Introduction to Financial Statements (part one)

This is the first blog post from Orben Accounts. Kicking off with the basics of how to interpret and analyse your financial performance using your financial statements. Many small businesses look at only a few figures on their profit and loss statement, tax paid & profit for example, but there is so much more that can be scrutinised and lessons that can be learned which could benefit your business.

 

Firstly there are many financial statements, most businesses will be familiar with names such as profit and loss, balance sheet and cash flow. Are you comfortable with what these are and what they represent? A balance sheet is a static report, it is fixed at a point in time usually at year end and states the value of the assets, liabilities and equity that relate to the business. A cash flow statement shows the changes in cash balances over a period of time, usually a year, so that you have a beginning cash balance, an end cash balance and an explanation of movements in between. The profit and loss, unlike the balance sheet is not fixed at a point in time, it is a statement describing the movement in income and expenditure throughout a reporting period, usually a financial year. We will focus on the profit and loss statement in this post.

 

Sales                                                                           £X

Cost of Goods Sold                                                  £(X)

Gross Profit                                                              £X/(X)                                               

Selling, General & Administration Costs                 £(X)

Profit before tax                                                      £X/(X)

Tax                                                                             £(X)

Net profit                                                                  £X/(X)

 

The above is the nuts and bolts of what a profit and loss looks like. Lines can be split out to add detail and inform readers better but what it boils down to is how much sales you make, less your direct costs such as wages and materials which give you your gross profit; then take off the indirect costs/overheads such as your management and back office costs to arrive at your profit before tax figure. Once tax has been paid on this figure (if its positive!) you end up with your net profit.

 

To a chartered management accountant this is not the end of the story. The statements can be further analysed. What is your gross or operating margin? This is your gross profit divided by your sales. How does this compare with your sector? Is it better or worse? How has this progressed over time, can you do a time series analysis where you compare your gross margin over the past few years and try and identify trends? Can you explain these trends, are they due to downward pressure on prices? Are they due to rising input prices (the price you pay for goods and services)? Can you mitigate these factors and gain control in this area?
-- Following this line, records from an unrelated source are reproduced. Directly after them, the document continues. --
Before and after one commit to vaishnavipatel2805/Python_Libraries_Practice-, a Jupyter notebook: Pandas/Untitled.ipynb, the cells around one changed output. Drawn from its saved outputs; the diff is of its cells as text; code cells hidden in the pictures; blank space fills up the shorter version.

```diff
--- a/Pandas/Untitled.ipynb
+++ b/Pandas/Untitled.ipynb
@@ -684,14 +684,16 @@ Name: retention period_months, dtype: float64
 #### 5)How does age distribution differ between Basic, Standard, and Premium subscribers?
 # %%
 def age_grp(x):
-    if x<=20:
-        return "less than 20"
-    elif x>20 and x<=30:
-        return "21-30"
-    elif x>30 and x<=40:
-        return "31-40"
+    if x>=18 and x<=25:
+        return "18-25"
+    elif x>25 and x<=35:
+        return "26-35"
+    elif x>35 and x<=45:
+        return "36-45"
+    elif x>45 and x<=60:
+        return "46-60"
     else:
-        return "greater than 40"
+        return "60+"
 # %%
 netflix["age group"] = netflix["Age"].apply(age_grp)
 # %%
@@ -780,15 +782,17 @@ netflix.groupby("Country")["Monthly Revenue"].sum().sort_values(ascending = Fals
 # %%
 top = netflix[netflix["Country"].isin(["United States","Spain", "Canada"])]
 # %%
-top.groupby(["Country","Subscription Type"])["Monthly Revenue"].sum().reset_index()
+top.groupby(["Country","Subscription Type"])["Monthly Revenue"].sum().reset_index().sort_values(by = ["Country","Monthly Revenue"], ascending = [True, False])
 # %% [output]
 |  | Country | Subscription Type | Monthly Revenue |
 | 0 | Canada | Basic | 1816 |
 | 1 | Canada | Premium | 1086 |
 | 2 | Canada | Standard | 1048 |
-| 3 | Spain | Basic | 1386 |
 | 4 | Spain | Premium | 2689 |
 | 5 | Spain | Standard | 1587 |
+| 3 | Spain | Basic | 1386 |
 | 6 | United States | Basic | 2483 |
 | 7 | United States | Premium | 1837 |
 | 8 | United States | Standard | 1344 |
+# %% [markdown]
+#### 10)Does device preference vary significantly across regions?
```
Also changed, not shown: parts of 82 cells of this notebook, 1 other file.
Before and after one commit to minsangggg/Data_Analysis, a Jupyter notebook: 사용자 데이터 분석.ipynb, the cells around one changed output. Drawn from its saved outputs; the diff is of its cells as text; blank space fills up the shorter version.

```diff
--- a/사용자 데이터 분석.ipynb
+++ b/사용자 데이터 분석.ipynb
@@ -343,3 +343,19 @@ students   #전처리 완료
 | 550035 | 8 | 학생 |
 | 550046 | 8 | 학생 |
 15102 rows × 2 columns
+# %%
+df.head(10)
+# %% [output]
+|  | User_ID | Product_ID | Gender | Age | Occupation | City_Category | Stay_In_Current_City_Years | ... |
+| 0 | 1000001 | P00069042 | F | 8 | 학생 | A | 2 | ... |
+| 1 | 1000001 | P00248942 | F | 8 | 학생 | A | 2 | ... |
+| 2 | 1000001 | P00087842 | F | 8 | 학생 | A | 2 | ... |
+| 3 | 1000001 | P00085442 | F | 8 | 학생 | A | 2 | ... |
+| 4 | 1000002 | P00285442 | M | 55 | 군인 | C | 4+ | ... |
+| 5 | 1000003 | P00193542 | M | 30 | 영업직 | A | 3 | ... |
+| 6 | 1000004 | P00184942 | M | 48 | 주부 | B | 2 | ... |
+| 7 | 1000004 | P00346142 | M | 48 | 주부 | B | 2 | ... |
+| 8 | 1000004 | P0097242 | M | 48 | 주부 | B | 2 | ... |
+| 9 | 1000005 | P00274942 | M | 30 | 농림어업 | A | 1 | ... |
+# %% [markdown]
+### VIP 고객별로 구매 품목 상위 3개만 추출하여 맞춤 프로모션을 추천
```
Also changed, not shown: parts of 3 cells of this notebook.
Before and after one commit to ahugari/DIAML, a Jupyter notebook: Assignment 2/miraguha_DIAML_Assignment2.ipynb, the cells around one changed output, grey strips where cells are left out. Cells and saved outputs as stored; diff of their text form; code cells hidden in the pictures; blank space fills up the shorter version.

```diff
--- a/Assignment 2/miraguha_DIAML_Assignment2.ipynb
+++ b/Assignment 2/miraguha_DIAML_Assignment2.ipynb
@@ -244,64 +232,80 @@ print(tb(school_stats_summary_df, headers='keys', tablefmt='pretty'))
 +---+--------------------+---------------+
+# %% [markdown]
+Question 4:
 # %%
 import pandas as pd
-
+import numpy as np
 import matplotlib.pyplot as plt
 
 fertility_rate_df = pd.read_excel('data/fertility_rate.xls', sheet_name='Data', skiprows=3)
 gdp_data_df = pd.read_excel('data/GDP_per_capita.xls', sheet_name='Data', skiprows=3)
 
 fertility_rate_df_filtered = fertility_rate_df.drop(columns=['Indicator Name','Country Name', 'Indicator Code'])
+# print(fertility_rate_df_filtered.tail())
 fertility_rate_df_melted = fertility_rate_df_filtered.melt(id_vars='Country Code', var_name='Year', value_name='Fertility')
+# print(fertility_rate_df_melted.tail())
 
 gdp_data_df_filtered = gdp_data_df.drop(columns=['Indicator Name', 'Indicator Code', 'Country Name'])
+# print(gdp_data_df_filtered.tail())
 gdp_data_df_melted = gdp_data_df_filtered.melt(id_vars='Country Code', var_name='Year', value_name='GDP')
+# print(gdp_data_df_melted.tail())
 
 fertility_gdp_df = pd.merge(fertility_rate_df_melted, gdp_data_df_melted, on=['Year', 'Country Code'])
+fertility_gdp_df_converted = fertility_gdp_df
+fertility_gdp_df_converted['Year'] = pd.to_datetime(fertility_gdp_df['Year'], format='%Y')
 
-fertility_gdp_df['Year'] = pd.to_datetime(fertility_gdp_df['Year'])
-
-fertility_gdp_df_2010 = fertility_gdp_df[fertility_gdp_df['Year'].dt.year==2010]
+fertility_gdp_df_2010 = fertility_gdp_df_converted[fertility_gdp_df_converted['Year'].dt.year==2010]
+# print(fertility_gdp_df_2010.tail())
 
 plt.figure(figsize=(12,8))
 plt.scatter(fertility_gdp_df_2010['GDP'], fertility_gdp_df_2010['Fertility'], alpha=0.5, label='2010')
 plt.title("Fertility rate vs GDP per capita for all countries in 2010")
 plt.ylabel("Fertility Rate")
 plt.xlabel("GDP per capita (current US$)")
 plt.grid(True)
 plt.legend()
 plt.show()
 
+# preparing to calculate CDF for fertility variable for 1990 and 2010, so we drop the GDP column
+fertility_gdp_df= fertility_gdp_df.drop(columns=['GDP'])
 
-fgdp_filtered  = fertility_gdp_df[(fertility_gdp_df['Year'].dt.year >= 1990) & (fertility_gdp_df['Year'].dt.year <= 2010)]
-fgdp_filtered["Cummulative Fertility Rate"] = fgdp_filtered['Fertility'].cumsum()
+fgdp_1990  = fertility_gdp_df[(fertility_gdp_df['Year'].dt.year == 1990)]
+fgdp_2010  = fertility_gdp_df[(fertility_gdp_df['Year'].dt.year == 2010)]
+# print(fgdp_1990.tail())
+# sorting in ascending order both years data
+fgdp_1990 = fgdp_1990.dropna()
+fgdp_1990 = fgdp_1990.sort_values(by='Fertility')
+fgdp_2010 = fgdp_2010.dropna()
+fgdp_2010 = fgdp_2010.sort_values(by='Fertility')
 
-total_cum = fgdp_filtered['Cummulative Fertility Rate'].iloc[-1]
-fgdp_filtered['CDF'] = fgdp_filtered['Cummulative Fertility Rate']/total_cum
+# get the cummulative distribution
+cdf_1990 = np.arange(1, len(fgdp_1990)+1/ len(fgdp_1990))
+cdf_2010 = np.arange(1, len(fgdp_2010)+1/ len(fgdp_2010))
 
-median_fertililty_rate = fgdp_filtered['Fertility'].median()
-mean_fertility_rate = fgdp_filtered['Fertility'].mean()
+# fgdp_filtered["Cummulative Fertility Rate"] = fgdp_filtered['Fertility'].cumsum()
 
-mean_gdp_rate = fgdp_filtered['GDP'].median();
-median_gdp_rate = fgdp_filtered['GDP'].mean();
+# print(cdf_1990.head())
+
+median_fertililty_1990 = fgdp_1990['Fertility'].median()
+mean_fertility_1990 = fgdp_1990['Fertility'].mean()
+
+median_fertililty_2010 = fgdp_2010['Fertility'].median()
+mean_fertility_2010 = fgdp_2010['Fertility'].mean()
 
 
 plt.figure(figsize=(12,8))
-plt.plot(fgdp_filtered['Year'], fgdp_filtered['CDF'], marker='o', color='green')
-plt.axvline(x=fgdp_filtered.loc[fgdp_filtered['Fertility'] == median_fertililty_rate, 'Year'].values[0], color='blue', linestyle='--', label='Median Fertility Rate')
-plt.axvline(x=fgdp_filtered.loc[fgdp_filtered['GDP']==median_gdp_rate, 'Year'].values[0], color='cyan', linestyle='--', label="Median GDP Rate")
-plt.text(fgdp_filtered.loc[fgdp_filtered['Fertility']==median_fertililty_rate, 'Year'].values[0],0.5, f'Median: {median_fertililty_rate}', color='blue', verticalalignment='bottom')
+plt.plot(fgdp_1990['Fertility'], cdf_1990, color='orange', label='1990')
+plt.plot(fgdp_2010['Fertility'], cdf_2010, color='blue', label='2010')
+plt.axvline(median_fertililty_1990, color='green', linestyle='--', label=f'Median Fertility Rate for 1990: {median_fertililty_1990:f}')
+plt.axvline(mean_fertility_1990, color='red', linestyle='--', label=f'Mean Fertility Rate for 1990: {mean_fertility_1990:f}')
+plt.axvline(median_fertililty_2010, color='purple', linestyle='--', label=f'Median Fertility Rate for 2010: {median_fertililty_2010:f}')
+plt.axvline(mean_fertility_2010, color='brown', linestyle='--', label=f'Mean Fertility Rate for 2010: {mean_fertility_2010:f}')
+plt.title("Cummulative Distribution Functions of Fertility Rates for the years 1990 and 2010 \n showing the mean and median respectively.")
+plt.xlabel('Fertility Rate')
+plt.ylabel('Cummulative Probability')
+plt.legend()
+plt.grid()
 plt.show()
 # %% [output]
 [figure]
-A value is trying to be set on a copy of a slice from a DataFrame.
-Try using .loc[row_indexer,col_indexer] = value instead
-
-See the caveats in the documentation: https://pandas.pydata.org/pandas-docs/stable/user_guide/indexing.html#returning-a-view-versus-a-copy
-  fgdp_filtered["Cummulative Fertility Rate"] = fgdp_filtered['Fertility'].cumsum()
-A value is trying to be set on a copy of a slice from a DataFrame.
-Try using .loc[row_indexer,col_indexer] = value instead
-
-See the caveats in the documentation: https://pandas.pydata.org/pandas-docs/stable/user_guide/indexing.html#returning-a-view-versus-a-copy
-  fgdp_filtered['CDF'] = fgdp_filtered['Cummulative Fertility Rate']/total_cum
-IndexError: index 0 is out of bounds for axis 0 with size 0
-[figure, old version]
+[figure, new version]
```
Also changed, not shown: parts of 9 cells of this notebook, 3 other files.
You can do time series analysis on specific lines such as working out your sales growth, or your growth in overall costs. Is this in line with the sector, some industry analysis may be required to answer this question.

Another way you can look at this statement is to work out the percentage of your sales that is related to back office costs, are you as a business becoming too top-heavy? Should more be invested on the frontlines, at the coal face? Perhaps you could have a target of a maximum percentage your spend to be taken up by administrative costs.

This the profit and loss in a nutshell. In a future post we will explain how we decide if we expense financial transactions (they feature in the calculation of profit) or capitalise them (they remain on the balance sheet). Next week we will discuss the balance sheet and also we will begin to see how the financial statements interact, using ratios such as asset turnover and other metrics.